By riding before sunrise, I caught a glimpse of two raccoons crossing the street 20-30 feet in front of me. The looked up at me, and I swear they did a double take. They probably expected me to be a car. Good thing for them that I wasn’t! I watched as they hustled (as fast as raccoon hustle…) off into the pasture by the side of the road.
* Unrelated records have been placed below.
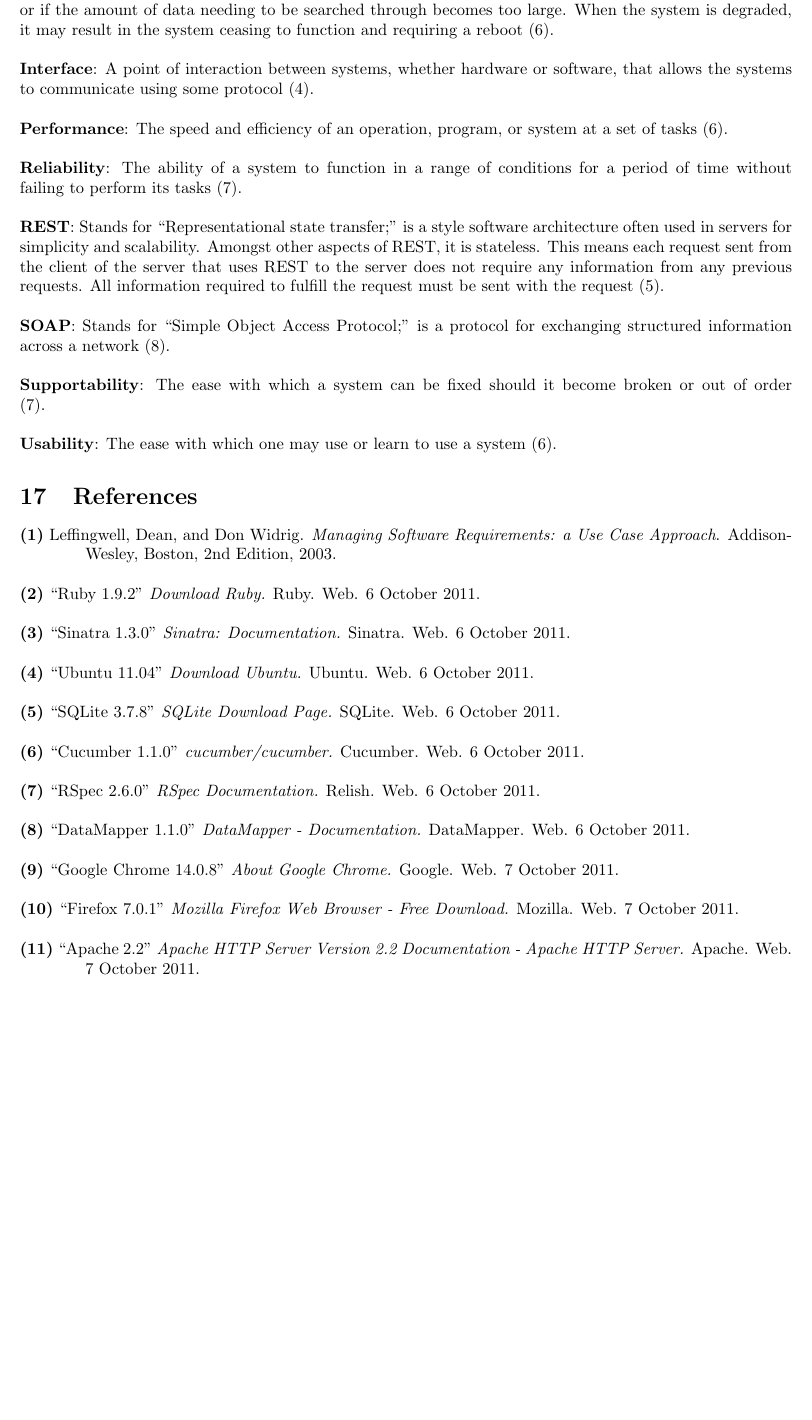
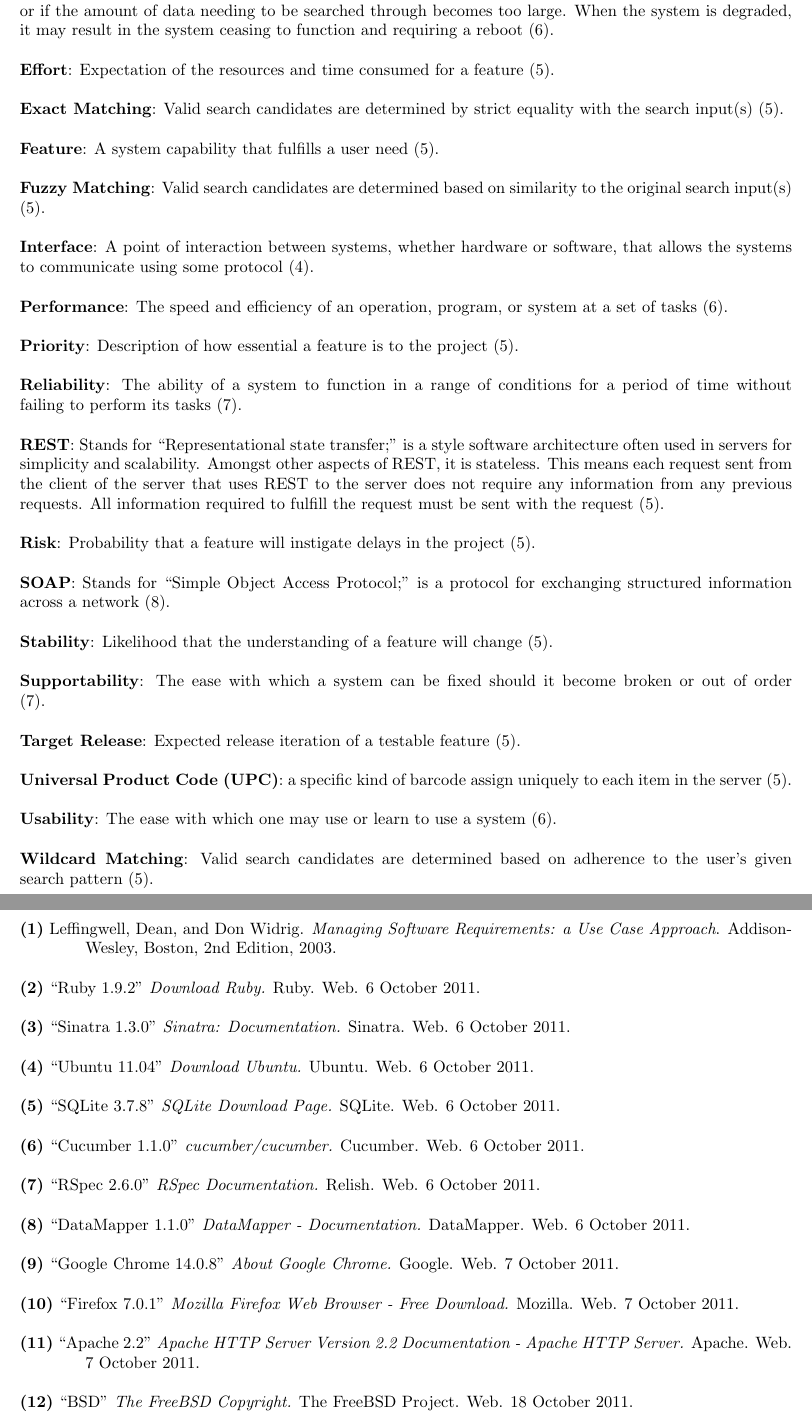
Before and after one commit to PersonalInventoryManager/Docs, a LaTeX document (Milestones/M3.tex): part of page 23 of 24 before the commit and two parts of pages 23 and 24 of 24 after it, the two joined at a grey line, cut so that both start at the same text, the shorter picture padded with empty space. Compiled offline with pdfLaTeX.

Commit message:
made final changes to m3

```diff
--- a/Milestones/M3.tex
+++ b/Milestones/M3.tex
@@ -406,13 +407,23 @@
 \textbf{Bug}: An error in a computer program. A critical bug is a bug that strongly affects important parts of a system (\pageref{bug}).\\ \\
 \textbf{Data corruption}: Errors in data that introduce unintended changes to the data (\pageref{data_corruption}).\\ \\
 \textbf{Degraded system}: The system becomes degraded if there are too many queries performed too quickly or if the amount of data needing to be searched through becomes too large. When the system is degraded, it may result in the system ceasing to function and requiring a reboot (\pageref{degrad_sys}).\\ \\
+\textbf{Effort}: Expectation of the resources and time consumed for a feature (\pageref{feature}).\\ \\
+\textbf{Exact Matching}: Valid search candidates are determined by strict equality with the search input(s) (\pageref{feature}).\\ \\
+\textbf{Feature}: A system capability that fulfills a user need (\pageref{feature}).\\ \\
+\textbf{Fuzzy Matching}: Valid search candidates are determined based on similarity to the original search input(s) (\pageref{feature}).\\ \\
 \textbf{Interface}: A point of interaction between systems, whether hardware or software, that allows the systems to communicate using some protocol (\pageref{interface}).\\ \\
 \textbf{Performance}: The speed and efficiency of an operation, program, or system at a set of tasks (\pageref{performance}).\\ \\
+\textbf{Priority}: Description of how essential a feature is to the project (\pageref{feature}).\\ \\
 \textbf{Reliability}: The ability of a system to function in a range of conditions for a period of time without failing to perform its tasks (\pageref{reliability}).\\ \\
 \textbf{REST}: Stands for ``Representational state transfer;'' is a style software architecture often used in servers for simplicity and scalability. Amongst other aspects of REST, it is stateless. This means each request sent from the client of the server that uses REST to the server does not require any information from any previous requests. All information required to fulfill the request must be sent with the request (\pageref{rest}).\\ \\
+\textbf{Risk}: Probability that a feature will instigate delays in the project (\pageref{feature}).\\ \\
 \textbf{SOAP}: Stands for ``Simple Object Access Protocol;'' is a protocol for exchanging structured information across a network (\pageref{soap}).\\ \\
+\textbf{Stability}: Likelihood that the understanding of a feature will change (\pageref{feature}).\\ \\
 \textbf{Supportability}: The ease with which a system can be fixed should it become broken or out of order (\pageref{support}).\\ \\
-\textbf{Usability}: The ease with which one may use or learn to use a system (\pageref{usability}).
+\textbf{Target Release}: Expected release iteration of a testable feature (\pageref{feature}).\\ \\
+\textbf{Universal Product Code (UPC)}: a specific kind of barcode assign uniquely to each item in the server (\pageref{upc}).\\ \\
+\textbf{Usability}: The ease with which one may use or learn to use a system (\pageref{usability}).\\ \\
+\textbf{Wildcard Matching}: Valid search candidates are determined based on adherence to the user's given search pattern (\pageref{feature}).
 
 \section{References}
 \hangindent=1.4cm
@@ -462,4 +473,9 @@
 \textbf{(11)} ``Apache 2.2''
 \emph{Apache HTTP Server Version 2.2 Documentation - Apache HTTP Server.} Apache. Web.  7 October 2011.\\
 
+\noindent\hangindent=1.4cm
+\textbf{(12)} ``BSD''
+\emph{The FreeBSD Copyright.} The FreeBSD Project. Web. 18 October 2011.\\
+
+
 \end{document}
```
Also changed, not shown: Milestones/M3.tex (1 more changed lines).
I did stop at a bus stop at the south end of Longmont and contemplated jumping on a bus. The wind had started to pick up and I was just so unsure of how strong it was going to get, and how much longer it would take before the gale force winds returned. After about 30 seconds I jumped back on Scooter and started off again — knowing that there was at least one more bus stop that I would pass on my route to work. I was on pace to be at that bus stop a good 15-20 minutes before the next bus was scheduled to arrive there. Once I got to that bus stop, I debated with myself again on whether to continue on Scooter or jump on the bus. It was not a clear call. The wind was a bit stronger and still coming at me from the southwest (I was travelling south to southeast). The bus would not arrive for another 15 mnutes. Hell, I can cover a lot of ground in 15 minutes… so I took off again. Now I was committed to riding the rest of the way into work (another 1.5 hours of riding normally).
Still in the dark, still riding into a light wind. Scooter and I just settled into a nice pace and counted off the miles. We turned off of CO-287 onto CO-52. We took that east to County Line Rd where we once again headed south. I have avoided this road because it has a very narrow shoulder but today I decided to give it a whirl. Turned out to be fine. As early as we were, the traffic was light and there was very little sand/debris to worry about. But, as we went through the small town of Erie the wind started to pick up. I was still a good 8-10 miles from work. I figured I had probably run out of luck. I started to ride with a little more energy and sense of urgency. As we rode south, the wind was much more of a factor. And, so was the temperature. It must’ve dropped about 15 degrees and now I was wishing I had dressed more warmly. As soon as we turned west I got some relief and even a gentle push from the westerly component of the wind. The sun was also starting to paint the esatern sky orange and pink. Just beautiful.
I stopped and took a few photos of the foothills before making the final push into work. I got there none too soon. In the 20 minutes it took me to shower and change into my work clothes, the winds really kicked up. The wind howled all day too. By evening, wind gusts in the 50-60 mph range were playing havic in Boulder — where we went to watch the University of Colorado men’s basketball team beat Kent State in the NIT quarter finals.
This shot of the foothills is taken from the highest point on my commute — right before I drop into Broomfield.
The stop sign photo was taken about 20 minutes from work — after riding in the dark for about 2 hours!
The moon was a great companion on this ride. Without it things would have been even darker. UGH!